Since the delivery of the online work permit renewal system went live in September, Qatar’s drive towards e-government has been gaining momentum.

The government’s e-commerce committee has outlined a two and a half year strategy to create an online government portal, delivering a seamless vision of government to individuals and businesses. “We’re working on opening up the [permit] system to all corporates,” says Dr. Ahmad Al Mohanadi, director of electronic government, on Qatar’s E-commerce Committee.

But says Dr. Al Mohanadi, “the whole strategy goes much wider than work permits.” Qatar’s government is planning the next phase of its Web enablement, looking to deliver what Dr. Al Mohanadi describes, as e-services and e-knowledge. “We’re looking to build a framework for e-government. This will be a two and a half year project, which is being planned.”

A likely candidate to be the initial government institution to start taking its services to the Web is the Ministry of Interior (MoI). The ministry is responsible for services such as visas, driving licenses, car registration, passport issuance and ID card issuance. The MoI has already played a key role in the delivery of the work permit project, and now its other services are on top of the agenda to be Web enabled.

“The Ministry of Interior, has many transactions like visa issuance, driving licenses, car registration system and other systems that will be enabled through the government portal,” predicts, Dr. Al Mohanadi. “We want to enable government services faster and increase the availability of those services to 24x7, instead of just the morning opening hours.”

Qatar’s bid for e-government is aided by the existence of one large database that already provides a ‘single view of the individual,’ to other government departments. The more automated ministries in the government already share this information, but the challenge is distributing a shared view of the individual across the entire government. “In 1991/92 we worked on a main database that carries the basic data on nationals, residents and corporates, those systems are live and fully complete,” says Dr. Al Mohanadi.

“The country depends on that data. Maybe government departments aren’t sharing this data, but with the e-government portal, the G-to-G [government to government e-business] will be enabled and [the different government departments] will be able to view and share this basic information,” he adds.

Other e-government projects are already underway, which plan to use the shared vision of the individual. Qatar’s Ministry of Civil Service Affairs & Housing has developed several applications based around a common object layer in an Oracle database. The object layer is updated with core information on the individual, downloaded from the MoI. The ministry is now planning to use the same common object layer database to create several new channels to its customers — be they internal department employees or members of the general public.

“We’re thinking of several new delivery channels, such the Internet, mobile or kiosks,” says Nasser Al Khanji, assistant information manager, Department of Administration, Finance and Information, Ministry of Civil Service Affairs & Housing. “For example, a customer will be able to make a request for a service, and then receive an answer back by SMS to their mobile.”
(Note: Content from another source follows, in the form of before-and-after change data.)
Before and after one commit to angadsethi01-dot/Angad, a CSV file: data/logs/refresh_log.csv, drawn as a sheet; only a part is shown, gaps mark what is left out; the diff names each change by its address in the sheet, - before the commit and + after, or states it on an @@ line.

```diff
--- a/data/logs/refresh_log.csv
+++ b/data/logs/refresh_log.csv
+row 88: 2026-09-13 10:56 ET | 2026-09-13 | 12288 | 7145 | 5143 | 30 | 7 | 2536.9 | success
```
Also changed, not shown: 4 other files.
The common object database is going to be critical in delivering these new channel services. With a fully integrated backend system, says Al Khanji, the ministry will be able to dynamically add services on the fly. It is just a question of integrating the backend system to whichever front end service is being delivered, be that a Web browser, a mobile phone or Internet kiosk.
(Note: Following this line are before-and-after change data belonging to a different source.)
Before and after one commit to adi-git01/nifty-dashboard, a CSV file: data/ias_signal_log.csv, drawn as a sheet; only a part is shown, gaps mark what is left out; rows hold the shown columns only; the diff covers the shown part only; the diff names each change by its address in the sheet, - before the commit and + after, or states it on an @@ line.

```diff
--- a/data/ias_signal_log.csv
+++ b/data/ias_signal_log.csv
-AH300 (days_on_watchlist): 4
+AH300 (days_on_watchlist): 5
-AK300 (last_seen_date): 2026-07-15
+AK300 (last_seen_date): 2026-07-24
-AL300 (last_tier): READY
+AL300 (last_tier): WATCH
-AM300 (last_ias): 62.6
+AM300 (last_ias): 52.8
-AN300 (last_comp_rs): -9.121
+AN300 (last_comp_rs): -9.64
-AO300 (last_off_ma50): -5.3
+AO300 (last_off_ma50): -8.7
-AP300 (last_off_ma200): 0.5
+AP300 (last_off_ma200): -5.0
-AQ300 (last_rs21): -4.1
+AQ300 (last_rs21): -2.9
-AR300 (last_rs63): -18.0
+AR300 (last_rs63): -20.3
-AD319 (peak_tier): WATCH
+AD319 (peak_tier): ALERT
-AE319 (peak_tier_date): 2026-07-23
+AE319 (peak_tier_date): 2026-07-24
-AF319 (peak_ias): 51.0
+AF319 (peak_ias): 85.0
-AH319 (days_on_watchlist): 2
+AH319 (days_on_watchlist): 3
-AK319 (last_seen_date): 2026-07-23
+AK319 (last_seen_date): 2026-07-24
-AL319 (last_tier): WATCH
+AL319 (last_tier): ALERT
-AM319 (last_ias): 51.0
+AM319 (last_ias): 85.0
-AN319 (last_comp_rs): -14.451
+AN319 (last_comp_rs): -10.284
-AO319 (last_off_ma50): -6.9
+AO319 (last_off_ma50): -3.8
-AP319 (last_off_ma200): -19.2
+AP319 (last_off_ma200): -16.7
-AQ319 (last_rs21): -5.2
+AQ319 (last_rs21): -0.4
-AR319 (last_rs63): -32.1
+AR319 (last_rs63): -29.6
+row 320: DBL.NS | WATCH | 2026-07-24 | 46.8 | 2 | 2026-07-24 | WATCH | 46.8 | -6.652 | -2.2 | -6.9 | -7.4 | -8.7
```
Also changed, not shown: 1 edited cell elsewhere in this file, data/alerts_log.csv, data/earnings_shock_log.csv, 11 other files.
The ministry is already running limited pilot projects with its own walls, however, Al Khanji cautions that the full delivery of these systems will take time. “There is a learning curve involved within these projects. We have to gain more experience in rolling these systems out,” he says.
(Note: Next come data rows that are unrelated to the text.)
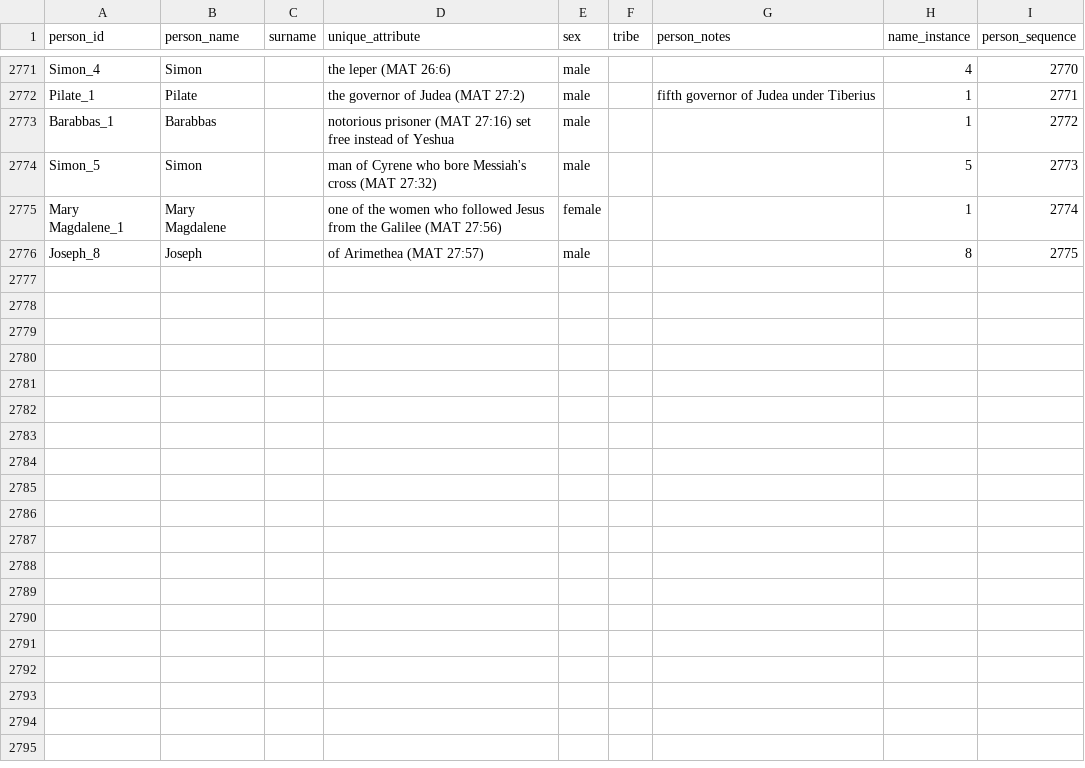
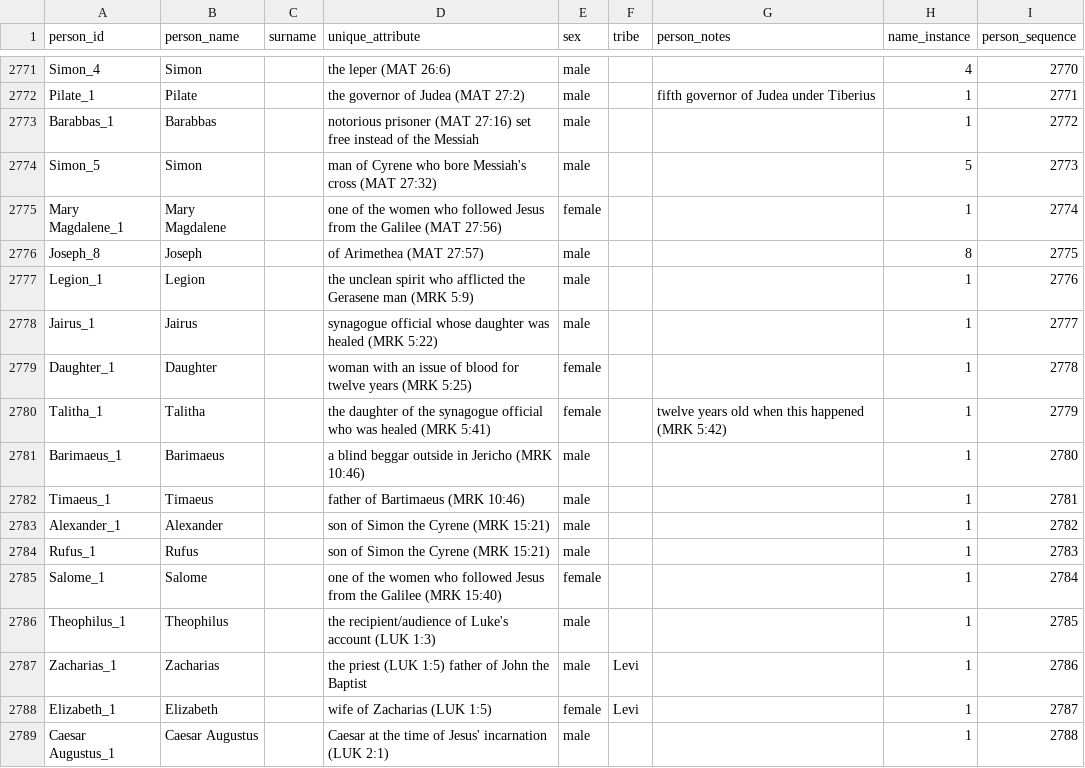
Before and after one commit to BradyStephenson/bible-data, a CSV file: BibleData-Person.csv, drawn as a sheet; only a part is shown, gaps mark what is left out.

Commit message:
Updates through LUK 2:1
New entries through LUK 2:1

```diff
--- a/BibleData-Person.csv
+++ b/BibleData-Person.csv
@@ -2772,3 +2772,3 @@ Simon_4,Simon,,the leper (MAT 26:6),male,,,4,2770
 Pilate_1,Pilate,,the governor of Judea (MAT 27:2),male,,fifth governor of Judea under Tiberius,1,2771
-Barabbas_1,Barabbas,,notorious prisoner (MAT 27:16) set free instead of Yeshua,male,,,1,2772
+Barabbas_1,Barabbas,,notorious prisoner (MAT 27:16) set free instead of the Messiah,male,,,1,2772
 Simon_5,Simon,,man of Cyrene who bore Messiah's cross (MAT 27:32),male,,,5,2773
@@ -2776 +2776,14 @@ Mary Magdalene_1,Mary Magdalene,,one of the women who followed Jesus from the Ga
 Joseph_8,Joseph,,of Arimethea (MAT 27:57),male,,,8,2775
+Legion_1,Legion,,the unclean spirit who afflicted the Gerasene man (MRK 5:9),male,,,1,2776
+Jairus_1,Jairus,,synagogue official whose daughter was healed (MRK 5:22),male,,,1,2777
+Daughter_1,Daughter,,woman with an issue of blood for twelve years (MRK 5:25),female,,,1,2778
+Talitha_1,Talitha,,the daughter of the synagogue official who was healed (MRK 5:41),female,,twelve years old when this happened (MRK 5:42),1,2779
+Barimaeus_1,Barimaeus,,a blind beggar outside in Jericho (MRK 10:46),male,,,1,2780
+Timaeus_1,Timaeus,,father of Bartimaeus (MRK 10:46),male,,,1,2781
+Alexander_1,Alexander,,son of Simon the Cyrene (MRK 15:21),male,,,1,2782
+Rufus_1,Rufus,,son of Simon the Cyrene (MRK 15:21),male,,,1,2783
+Salome_1,Salome,,one of the women who followed Jesus from the Galilee (MRK 15:40),female,,,1,2784
+Theophilus_1,Theophilus,,the recipient/audience of Luke's account (LUK 1:3),male,,,1,2785
+Zacharias_1,Zacharias,,the priest (LUK 1:5) father of John the Baptist,male,Levi,,1,2786
+Elizabeth_1,Elizabeth,,wife of Zacharias (LUK 1:5),female,Levi,,1,2787
+Caesar Augustus_1,Caesar Augustus,,Caesar at the time of Jesus' incarnation (LUK 2:1),male,,,1,2788
```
No firm decisions have been made in relation to the technology that will be used to put together the e-government portal in Qatar. However, the Central Bank of Qatar is currently working to build a payment gateway, which will serve the portal.

“There is a lot of infrastructure here in the central bank to do payment gateways, because we [act] as the clearing house for the banks,” explains Hashim Al Sada, director of systems, development & planning department, Qatar Central Bank, and also a member of the E-commerce Committee.

Regardless of the platform choices made for the e-government infrastructure, integration and interoperability are going to be two key issues, facing Qatar’s E-commerce Committee. “What we’re thinking of is end to end [e-government], no matter how many different government bodies are involved in a transaction,” says Al Sada. “To do this integration and interoperability are key issues.”

Currently, many of the department and ministries in Qatar are running internally developed applications, mostly on Oracle. However, the advent of e-government could start a move to packaged solutions, as departments make the move to rapidly rollout applications to deliver services. The increase in packaged applications within government could also solve some of the pending integration headaches.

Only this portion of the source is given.